Speaker: Lisa Yan
Abstract: Reproducing research is key to continued scientific progress, especially in fields that are engineering- and application-focused. In the past eight years, the graduate computer networking course at Stanford University has asked students to reproduce research results for a different reason: to teach students engineering rigor and critical thinking—qualities that are essential for careers in networking research and industry. In this talk, I share our experience with teaching over 500 students the art of reproducing results from over 50 networking papers. Over the past eight years, we have observed through many anecdotes that the process of reproducing research can both teach much-needed skills and provide students with a means to contribute to the networking community. I will close by discussing how to teach the importance of reproducibility through project-based learning and how to implement this project in different computing fields.

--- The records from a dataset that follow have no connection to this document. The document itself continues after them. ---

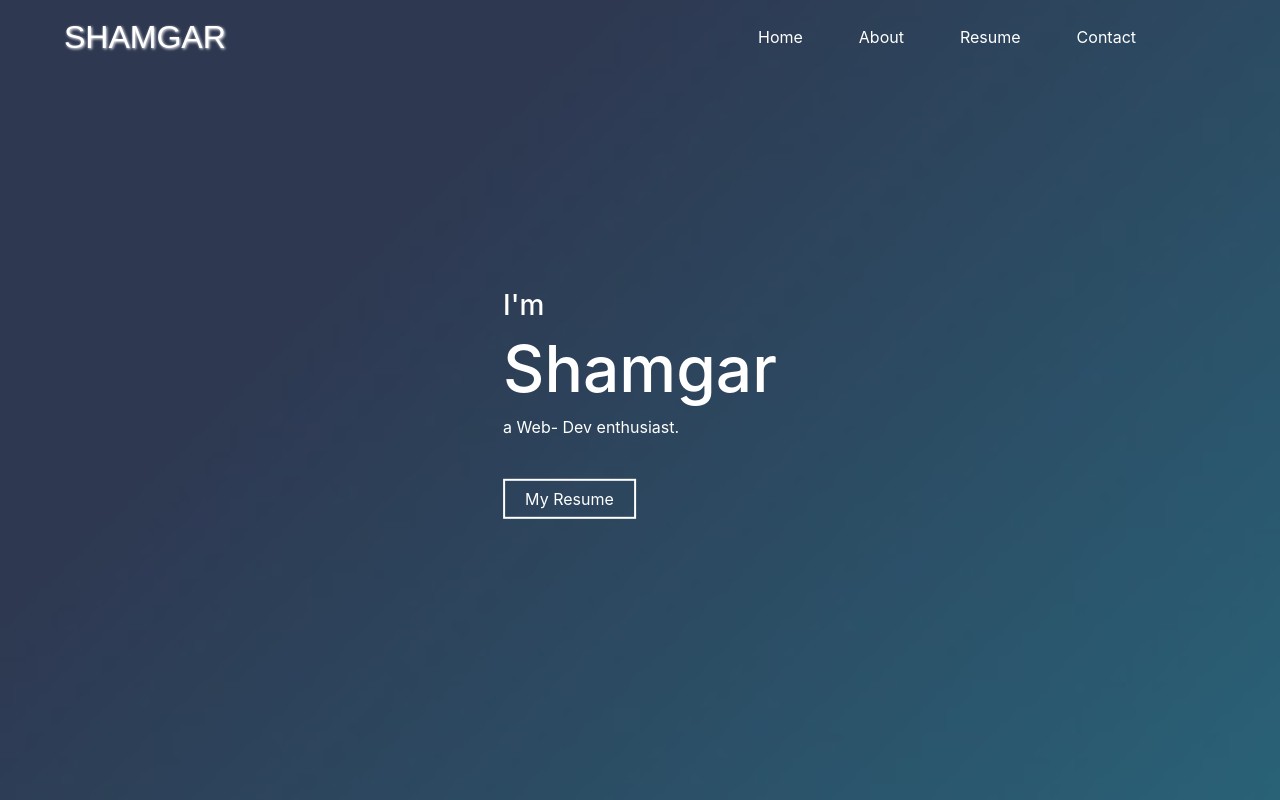
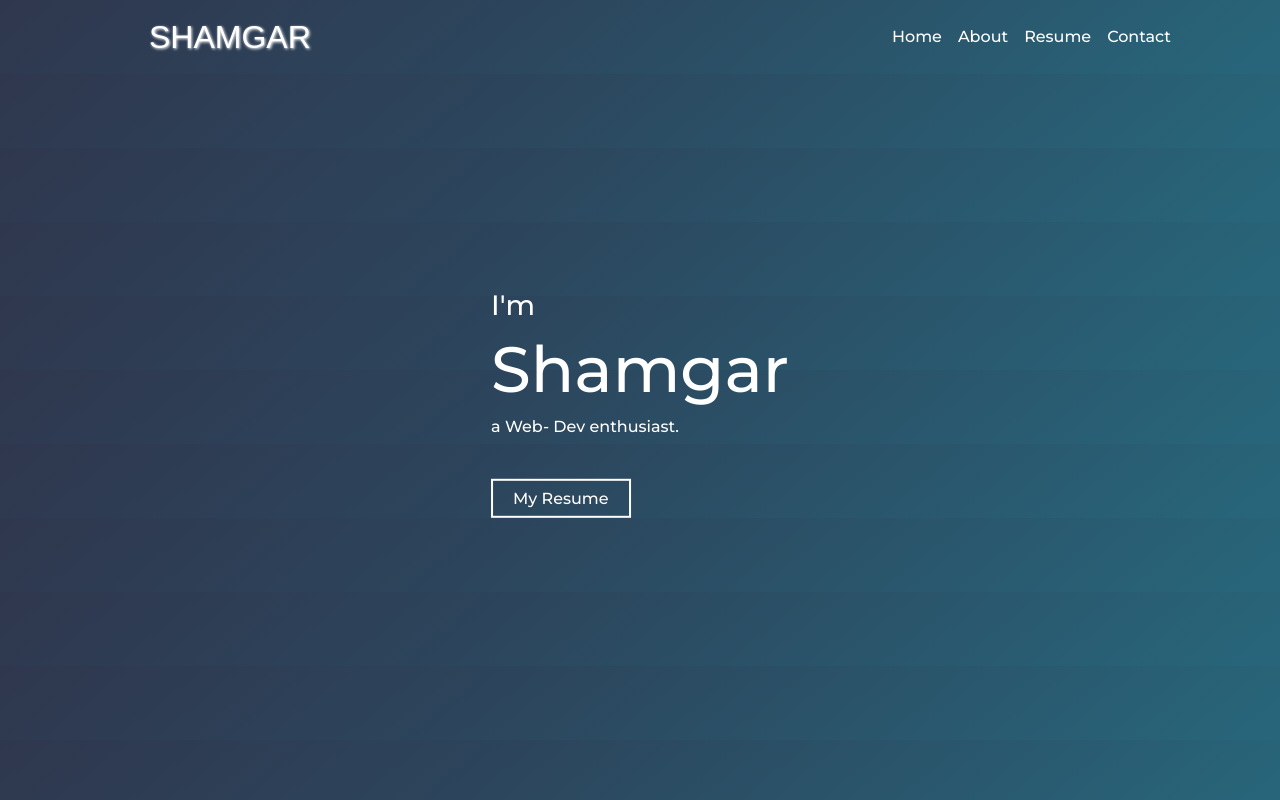
Before and after one commit to shamgar-kommerla/Shamgar-Kommerla, a plain HTML site: page index.html in a window 1280 px wide. Drawn offline with nearby package versions, Linux system fonts and the light colour scheme.

Commit message:
Minor changes

```diff
--- a/css/main.css
+++ b/css/main.css
@@ -1,28 +1,34 @@
-body {
+/* body {
 
     background: rgb(51,60,83);
     background: linear-gradient(141deg, rgba(51,60,83,1) 0%, rgba(44,70,93,1) 19%, rgba(40,101,122,1) 76%, rgba(40,101,122,1) 96%);
     margin: 0;
     justify-content: center;
 
+} */
+
+body {
+    background: rgb(47, 55, 78);
+    background: linear-gradient(141deg, rgba(47, 55, 78, 1) 0%, rgba(44, 70, 93, 1) 41%, rgba(40, 101, 122, 1) 97%);
+    margin: 0;
+    justify-content: center;
+    background-repeat: repeat-y;
+    font-family: 'Montserrat', sans-serif;
+    line-height: 1.5;
+    color: #ffffff;
 }
 
-.main-container {
+
+/* .main-container {
     background-image: url(../images/001.jpg);
     background-position-y: center;
     height: 100vh;
-}
+} */
 
 
 /* Navigation bar */
 
-.navbar ul {
-    margin-right: 5rem;
-}
 
-.navbar ul li {
-    margin-right: 2.5rem;
-}
 
 .navbar ul li a {
     color: white !important;
@@ -73,8 +79,8 @@ body {
     margin-bottom: 3rem;
 }
 
+@media screen and (max-width: 500px) {
 
-@media screen and (max-width: 500px) {
 
     .profile-container {
         top: 50%;
--- a/css/resume.css
+++ b/css/resume.css
@@ -14,27 +14,27 @@ body {
 }
 
 
-.main-container {
+/* .main-container {
     margin: 1vw;
     padding: 0.5rem;
     box-shadow: 2px 1px 10px white;
-}
-
+} */
+/*
 .alt-nav {
     display: none;
-}
+} */
 
 .logo-class {
     font-family: 'Orbitron', sans-serif;
 }
-
+/*
 .navbar ul {
     margin-right: 5rem;
 }
 
 .navbar ul li {
     margin-right: 2.5rem;
-}
+} */
 
 .navbar ul li a {
     color: white !important;
@@ -66,7 +66,7 @@ body {
     opacity: 0.7;
     display: flex;
     justify-content: center;
-    margin: 1rem;
+    margin: 1vw;
     padding: 5px 5px;
     /* background-color:white; */
     transition: all 1s;
--- a/index.html
+++ b/index.html
@@ -23,45 +23,45 @@
     <!-- Scripts -->
     <script src="js/all.js"></script>
     <script src="https://code.jquery.com/jquery-3.5.1.slim.min.js"
-        integrity="sha384-DfXdz2htPH0lsSSs5nCTpuj/zy4C+OGpamoFVy38MVBnE+IbbVYUew+OrCXaRkfj"
-        crossorigin="anonymous"></script>
+        integrity="sha384-DfXdz2htPH0lsSSs5nCTpuj/zy4C+OGpamoFVy38MVBnE+IbbVYUew+OrCXaRkfj" crossorigin="anonymous">
+    </script>
     <script src="https://cdn.jsdelivr.net/npm/popper.js@1.16.0/dist/umd/popper.min.js"
-        integrity="sha384-Q6E9RHvbIyZFJoft+2mJbHaEWldlvI9IOYy5n3zV9zzTtmI3UksdQRVvoxMfooAo"
-        crossorigin="anonymous"></script>
+        integrity="sha384-Q6E9RHvbIyZFJoft+2mJbHaEWldlvI9IOYy5n3zV9zzTtmI3UksdQRVvoxMfooAo" crossorigin="anonymous">
+    </script>
     <script src="https://stackpath.bootstrapcdn.com/bootstrap/4.5.0/js/bootstrap.min.js"
-        integrity="sha384-OgVRvuATP1z7JjHLkuOU7Xw704+h835Lr+6QL9UvYjZE3Ipu6Tp75j7Bh/kR0JKI"
-        crossorigin="anonymous"></script>
+        integrity="sha384-OgVRvuATP1z7JjHLkuOU7Xw704+h835Lr+6QL9UvYjZE3Ipu6Tp75j7Bh/kR0JKI" crossorigin="anonymous">
+    </script>
 
 </head>
 
 <body>
 
-    <div class="main-container">
-        <div>
-            <nav class="navbar navbar-expand-lg navbar-light">
-                <a class="navbar-brand" href="#">SHAMGAR</a>
+    <div class="container">
+        <nav class="navbar navbar-expand-lg navbar-dark">
+            <a class="navbar-brand" href="index.html">SHAMGAR</a>
             <button class="navbar-toggler" type="button" data-toggle="collapse" data-target="#navbarNav"
                 aria-controls="navbarNav" aria-expanded="false" aria-label="Toggle navigation">
                 <span class="navbar-toggler-icon"></span>
             </button>
-                <div class="collapse navbar-collapse " id="navbarNav">
+            <div class="collapse navbar-collapse text-right" id="navbarNav">
                 <ul class="navbar-nav ml-auto">
                     <li class="nav-item ">
-                            <a class="nav-link" href="#">Home</a>
+                        <a class="nav-link" href="index.html">Home</a>
                     </li>
                     <li class="nav-item">
-                            <a class="nav-link" href="resume.html#about-me">About</a>
+                        <a class="nav-link" href="./resume.html#about-me">About</a>
                     </li>
                     <li class="nav-item">
-                            <a class="nav-link" href="resume.html">Resume</a>
+                        <a class="nav-link" href="./resume.html" target="__blank">Resume</a>
                     </li>
                     <li class="nav-item">
-                            <a class="nav-link" href="resume.html#contact-me">Contact</a>
+                        <a class="nav-link" href="#contact-me">Contact</a>
                     </li>
+
                 </ul>
             </div>
         </nav>
-        </div>
+
 
         <div class="profile-container">
             <h3>I'm</h3>
```
Also changed, not shown: resume.html (+7 -4 lines), 1 other file. Lines whose indentation alone changed are shown as unchanged.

Bio: Lisa Yan is a Lecturer of Computer Science at Stanford University where she teaches probability and computer systems. She completed her PhD at Stanford, where she studied and implemented tools for understanding students in computer science classrooms. Her research interests are in facilitating teachers’ understanding of how their students complete programming assignments, through analyzing both in-progress snapshots and final submissions of student work. Lisa’s teaching interests are in building student confidence in sophomore-level CS courses, as well as training and inspiring the next generation of computer science instructors.